Colleen Kilbane said, "the sow and cub, they've been beloved in the community for quite some time. Just last week she was on my friend's golf cart on the golf course."
The sow and cub brought community members together to talk about the importance of Montana's wildlife and what could be done to protect wildlife and people.
Just over 2,000 people live in Red Lodge, it's estimated that just over 13,000 black bears live in Montana, some making Red Lodge their home too.
Two of those bears were the sow and cub hit Friday.
Kilbane said she thinks, "we all live here because we respect wildlife, we respect nature, the environment, and it's [wildlife] just a little added bonus."
Kilbane said she's photographed the sow for a few years and was thrilled to see her cub last year so the loss was heartbreaking.
The community said these bears come down from the wooded area behind Beartooth Billings Clinic and cross Highway 212 to get to Rock Creek.
Stephen Viale lives off Two Mile Bridge Road and said, "the bears come through, the deer come through, we get elk, we even get turkeys walking through here."

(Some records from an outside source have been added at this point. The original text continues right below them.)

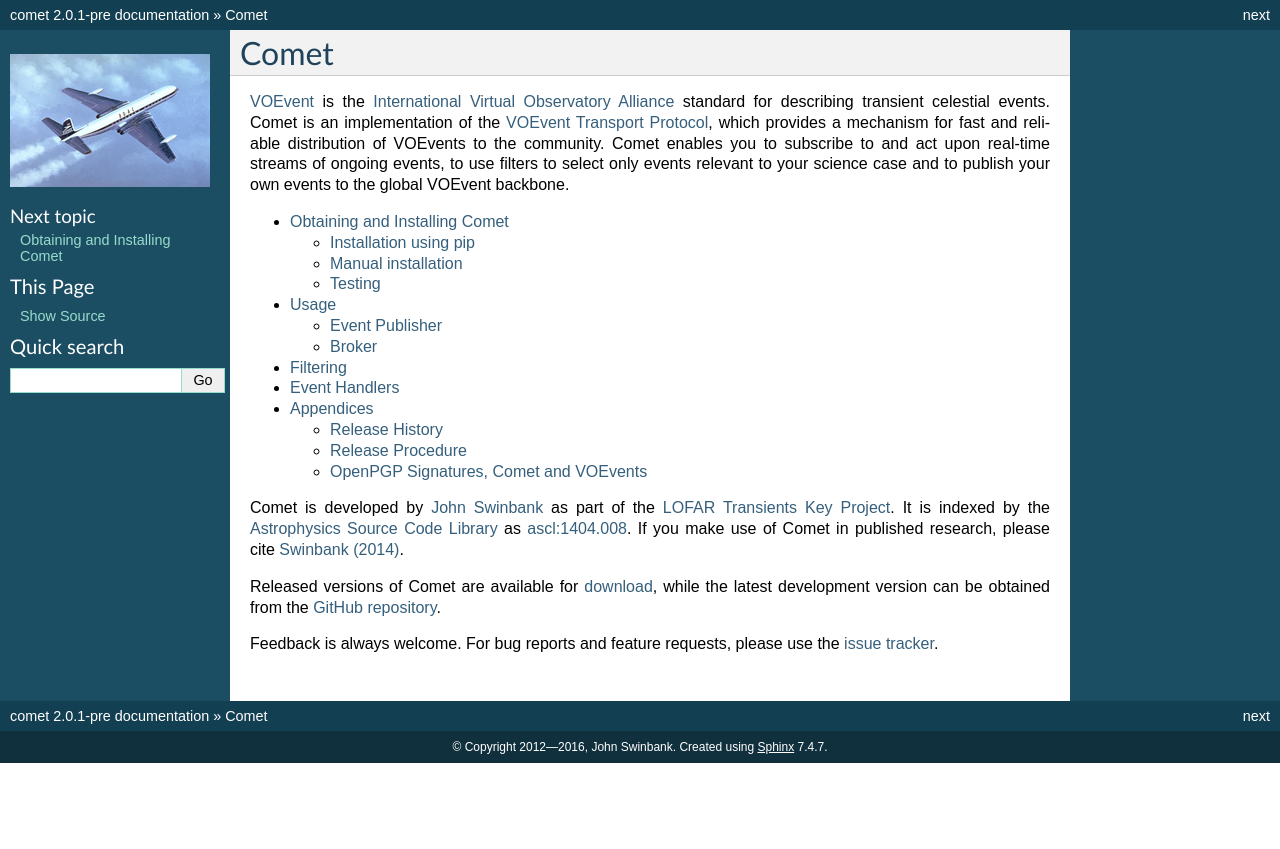
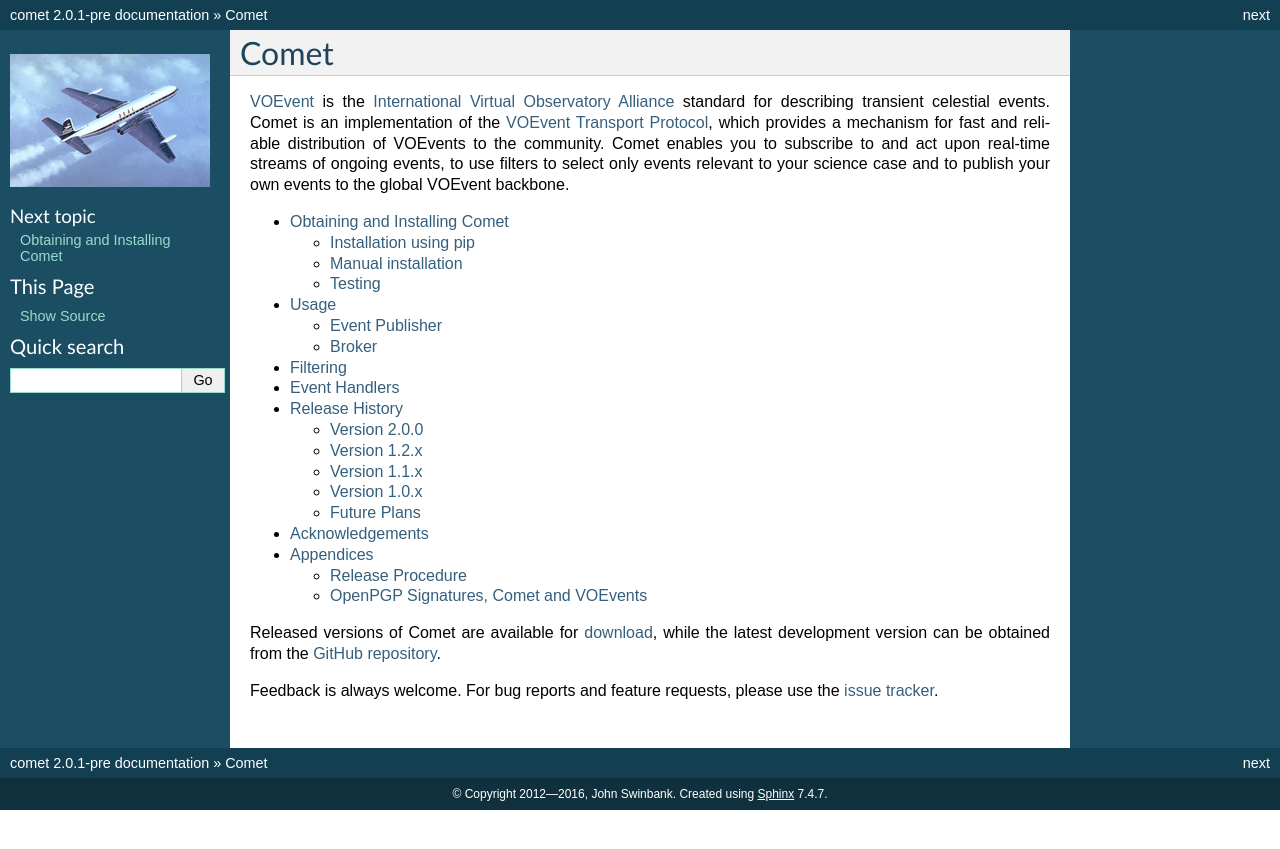
Before and after one commit to jdswinbank/Comet, a Sphinx documentation site: the page built from docs/index.rst, in a window 1280 px wide. Shown: the top 849 px of the page. Built offline with Sphinx 7.4.7, drawn with Linux system fonts in a browser that asks for light colours.

```diff
--- a/docs/appendix/index.rst
+++ b/docs/appendix/index.rst
@@ -2,6 +2,5 @@ Appendices
 ==========
 
 .. toctree::
-   history
    release
    VOEvent-OpenPGP
--- a/docs/index.rst
+++ b/docs/index.rst
@@ -17,14 +17,9 @@ to publish your own events to the global VOEvent backbone.
    usage/index
    filtering
    handlers
+   history
+   credits
    appendix/index
-
-Comet is developed by `John Swinbank <http://swinbank.org/>`_ as part of the
-`LOFAR Transients Key Project <http://www.transientskp.org/>`_. It is indexed
-by the `Astrophysics Source Code Library <http://asterisk.apod.com/wp/>`_ as
-`ascl:1404.008 <http://ascl.net/1404.008>`_. If you make use of Comet in
-published research, please cite `Swinbank (2014)
-<http://dx.doi.org/10.1016/j.ascom.2014.09.001>`_.
 
 Released versions of Comet are available for :ref:`download <sec-history>`,
 while the latest development version can be obtained from the `GitHub
```
Also changed, not shown: docs/credits.rst (added, +19 -0 lines), docs/history.rst (renamed from docs/appendix/history.rst).
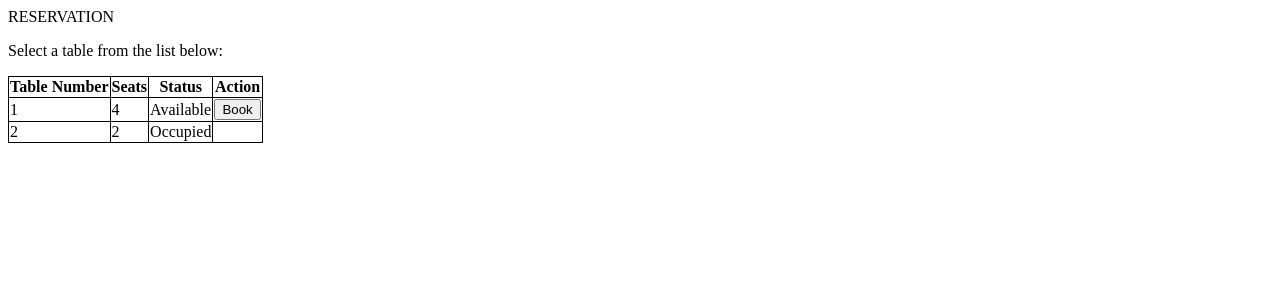
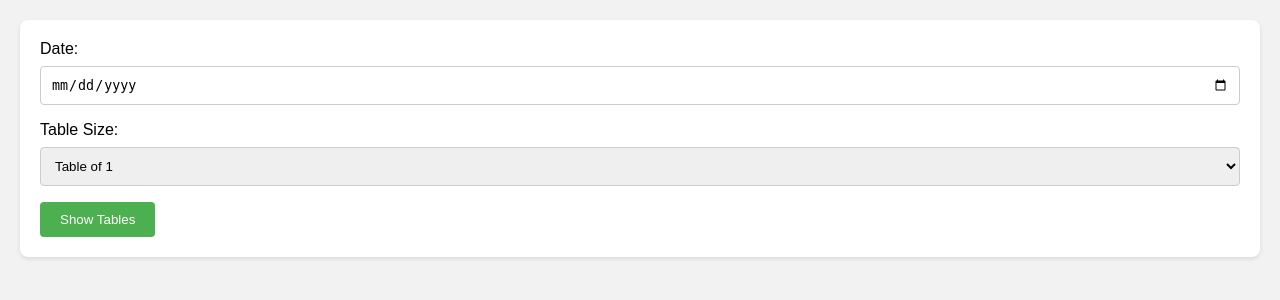
Before and after one commit to Andy-site/RRS, a Django app: page /reservation/ in a window 1280 px wide. Shown: the top 300 px of the page. Run offline with Django 5.2, Linux system fonts and the light colour scheme; a user stored in the database is signed in.

Commit message:
foutrh  push @Piyush_Dev

```diff
--- a/rms/myapp/models.py
+++ b/rms/myapp/models.py
@@ -7,6 +7,7 @@ class TableManager(models.Manager):
 
 
 class Table(models.Model):
+    id = models.AutoField(primary_key=True)  # Add this line
     date = models.DateField()
     size = models.IntegerField()
     number = models.IntegerField(default=0)
--- a/rms/myapp/templates/myapp/common.html
+++ b/rms/myapp/templates/myapp/common.html
@@ -7,7 +7,7 @@
             <style>
 
             body{
-background-color: #f1f1f2;
+background-color: #f8f9fa;
 }
 
 
--- a/rms/myapp/templates/myapp/index2_boot.html
+++ b/rms/myapp/templates/myapp/index2_boot.html
@@ -7,7 +7,7 @@
         <link href="https://cdn.jsdelivr.net/npm/bootstrap@5.0.0-alpha1/dist/css/bootstrap.min.css" rel="stylesheet">
       <style>
 body {
-    background: #daced7;
+    background-color: #f8f9fa;
     font-family: 'Roboto', sans-serif;
 }
 
--- a/rms/myapp/templates/myapp/reservation.html
+++ b/rms/myapp/templates/myapp/reservation.html
@@ -4,35 +4,120 @@
     <meta charset="UTF-8">
     <title>Reservation</title>
     <style>
-        table, th, td {
+        body {
+            font-family: Arial, sans-serif;
+            background-color: #f2f2f2;
+            margin: 0;
+            padding: 0;
+        }
+        form {
+            margin: 20px;
+            padding: 20px;
+            background-color: #fff;
+            border-radius: 8px;
+            box-shadow: 0 2px 4px rgba(0, 0, 0, 0.1);
+        }
+        label {
+            display: block;
+            margin-bottom: 8px;
+        }
+        input[type="date"],
+        select {
+            width: 100%;
+            padding: 10px;
+            margin-bottom: 16px;
+            border-radius: 4px;
+            border: 1px solid #ccc;
+            box-sizing: border-box;
+        }
+        button {
+            padding: 10px 20px;
+            background-color: #4CAF50;
+            color: white;
+            border: none;
+            border-radius: 4px;
+            cursor: pointer;
+        }
+        button:hover {
+            background-color: #45a049;
+        }
+        #table-container {
+            display: flex;
+            flex-wrap: wrap;
+            justify-content: center;
+            margin-top: 20px;
+        }
+        .table {
+            margin: 10px;
+            padding: 20px;
             border: 1px solid black;
-            border-collapse: collapse;
+            border-radius: 8px;
+            width: 100px;
+            text-align: center;
+            font-weight: bold;
+            color: white;
+        }
+        .reserved {
+            background-color: #FF6347; /* Tomato */
+        }
+        .unreserved {
+            background-color: #32CD32; /* LimeGreen */
         }
     </style>
 </head>
 <body>
-<h8>RESERVATION</h8>
-<p>Select a table from the list below:</p>
-<table id="tableList">
-    <tr>
-        <th>Table Number</th>
-        <th>Seats</th>
-        <th>Status</th>
-        <th>Action</th>
-    </tr>
-    <!-- You would generate the following rows based on your actual data -->
-    <tr>
-        <td>1</td>
-        <td>4</td>
-        <td>Available</td>
-        <td><button>Book</button></td>
-    </tr>
-    <tr>
-        <td>2</td>
-        <td>2</td>
-        <td>Occupied</td>
-        <td></td>
-    </tr>
-</table>
+    <form id="table-form">
+        <label for="date">Date:</label>
+        <input type="date" id="date" name="date">
+        <label for="size">Table Size:</label>
+        <select name="size" id="size">
+            <option value="1">Table of 1</option>
+            <option value="2">Table of 2</option>
+            <option value="4">Table of 4</option>
+            <option value="6">Table of 6</option>
+            <option value="8">Table of 8</option>
+        </select>
+        <button type="submit">Show Tables</button>
+    </form>
+
+    <div id="table-container">
+        <!-- Table data will be inserted here -->
+    </div>
+
+    <script>
+        document.getElementById('table-form').addEventListener('submit', function(event) {
+            event.preventDefault(); // Prevent form submission
+
+            // Get the selected date and table size
+            var date = document.getElementById('date').value;
+            var size = parseInt(document.getElementById('size').value);
+
+            // Fetch table data from the server
+            fetch(`/get-tables/?date=${date}&size=${size}`)
+                .then(response => response.json())
+                .then(data => {
+                    // Get the table container element
+                    var tableContainer = document.getElementById('table-container');
+
+                    // Clear previous table elements
+                    tableContainer.innerHTML = '';
+
+                    // Create and append table elements based on server response
+                    data.forEach(function(tableData) {
+                        var tableElement = document.createElement('div');
+                        tableElement.textContent = `Table no.${tableData.number}`;
+                        tableElement.className = 'table';
+
+                        if (tableData.reserved) {
+                            tableElement.classList.add('reserved');
+                        } else {
+                            tableElement.classList.add('unreserved');
+                        }
+
+                        tableContainer.appendChild(tableElement);
+                    });
+                });
+        });
+    </script>
 </body>
 </html>
--- a/rms/myapp/views.py
+++ b/rms/myapp/views.py
@@ -5,15 +5,26 @@ from django.shortcuts import render, redirect
 from .models import MyUser123
 import re
 from .models import Table
+from django.core.exceptions import ValidationError
+from django.utils.dateparse import parse_date
+import json
 
 
 def get_tables(request):
     if request.method == 'GET':
-        date = request.GET.get('date')
+        # Get date and size parameters from the request
+        date_str = request.GET.get('date')
         size = int(request.GET.get('size', 0))
 
-        tables = Table.objects.filter(date=date, size=size).values('number', 'reserved')
+        # Validate the date format
+        try:
+            date = parse_date(date_str)
+        except ValidationError:
+            return JsonResponse({'error': 'Invalid date format. Date must be in YYYY-MM-DD format.'}, status=400)
 
+        # Query the database for tables
+        # tables = Table.objects.filter(date=date, size=size).values('number', 'reserved')
+        tables = Table.objects.filter(date=date, size=size).values('id', 'number', 'reserved')  # Include 'id'
         # Serialize the queryset into JSON format
         table_data = list(tables)
 
@@ -25,15 +36,30 @@ def get_tables(request):
 
 
 def update_table_status(request):
-    if request.method == 'POST':
-        table_id = request.POST.get('table_id')
-        reserved = request.POST.get('reserved')
-        # Update table status in the database
-        table = Table.objects.get(id=table_id)
-        table.reserved = reserved
-        table.save()
+    if request.method != 'POST':
+        return JsonResponse({'success': False, 'message': 'Invalid request method'}, status=405)
+
+    try:
+        data = json.loads(request.body)  # Parse JSON data from request body
+        print("Data is: ", data)
+        for table_data in data:
+            table_id = table_data.get('id')  # Get table_id from POST data
+            if table_id is None:
+                return JsonResponse({'success': False, 'message': 'Missing table ID in request'}, status=400)
+
+            table_id = int(table_id)  # Attempt to convert to integer
+            reserved = table_data.get('reserved')
+
+            table = Table.objects.get(pk=table_id)  # Use primary key (pk) for clarity
+            table.reserved = reserved
+            table.save()
+
         return JsonResponse({'success': True})
-    return JsonResponse({'success': False})
+
+    except ValueError:  # Handle invalid table_id format
+        return JsonResponse({'success': False, 'message': 'Invalid table ID format'}, status=400)
+    except Table.DoesNotExist:  # Handle table not found
+        return JsonResponse({'success': False, 'message': 'Table does not exist'}, status=404)
 
 
 def index(request):
```
Also changed, not shown: rms/myapp/templates/myapp/admin_page.html (+22 -2 lines), rms/myapp/templates/myapp/ap_1.html (+65 -15 lines), rms/db.sqlite3.
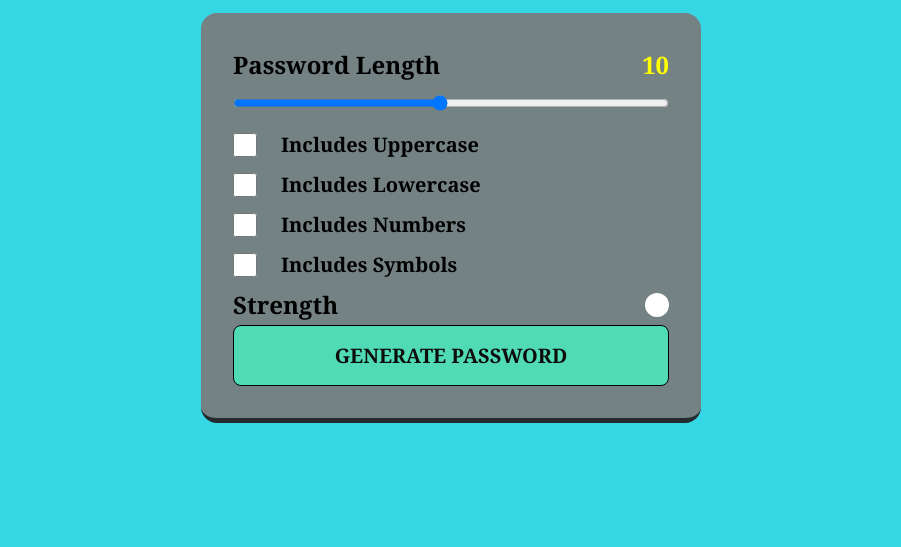
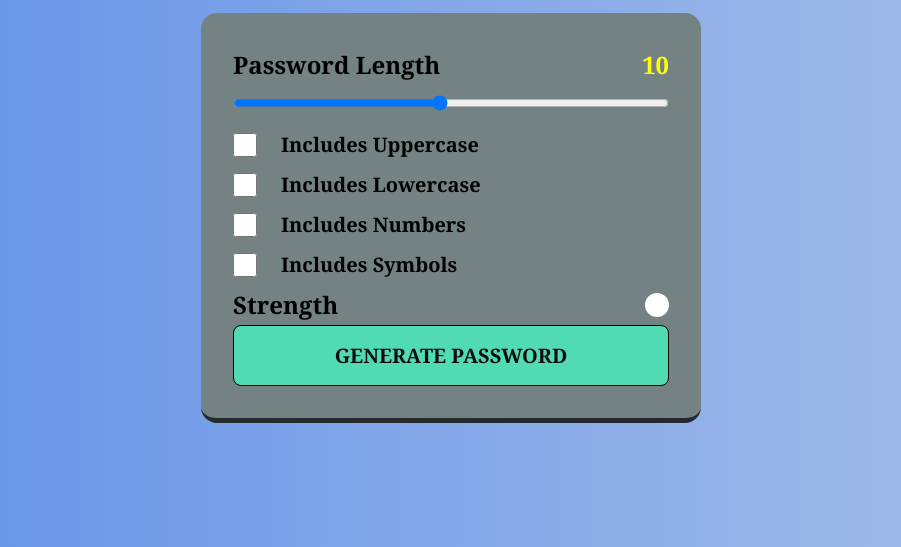
Before and after one commit to vipinsharma3/Password-Generator, a plain HTML site: page index.html in a window 1280 px wide. Shown: the part 253-800 px from the top of the page, without its empty margins (189-1090 px from the left). Drawn offline with Linux system fonts and the light colour scheme.

Commit message:
Update style.css

```diff
--- a/style.css
+++ b/style.css
@@ -14,7 +14,7 @@ body{
     flex-direction: column;
     align-items: center;
     justify-content: center;
-    background-color:#36d7e5;
+    background: linear-gradient(to right, #6190e8, #a7bfe8);
 }
 .container{
     width: 90%;
```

Viale continued, "When I heard and found out that the momma and the cub had been killed it pained me.
John Potter said in his native language there isn't a word for animal it translates to relatives and these bears are our family.
"Our animals, they need our respect and consideration," Potter said, "If we love them as much as we say that we do in order to live here to be among them we need to respect them in their home."
The people of Red Lodge said they don't want to villainize the person that hit these black bears they just want to see some change.
Potter said, "the first step in doing that is slowing down, relaxing, take it easy, listen, out your needs aside for a little bit and think about the whole."
The residents of Red Lodge said the speed limit of 70 miles per hour is something they believe could be lowered to help prevent wildlife accidents.
Kilbane said, "We have a lot of people driving in and out that really don't know the nuances of that stretch of road and I know a lot of local people don't go 70 up until mile marker 73. until the vegetation opens up and you can really see what's approaching from the sides."
For the speed limit to be lowered the Montana Department of Transportation needs to complete a speed study which luckily for residents of Red Lodge has already been completed.
Carbon County Commissioner for District 3, Red Lodge, said, "there appears to be some pretty legitimate reasons for a reduction and extending a reduced speed zone further north coming out of Red Lodge."
Some of those reasons being the animals but also the community growth with the hospital and vet clinic in that area.
Bullock said lowering the speed or adding wildlife signs are all things that will be discussed.
He believes, "the biggest thing is getting folks maybe slowed down if that's something that we're approached with and gets enough support from the community then I think it's more than appropriate."
A roundabout is also in the works for the Two Mile Bridge Road and Highway 212 area that residents are hoping will help slow people down along the wildlife corridor.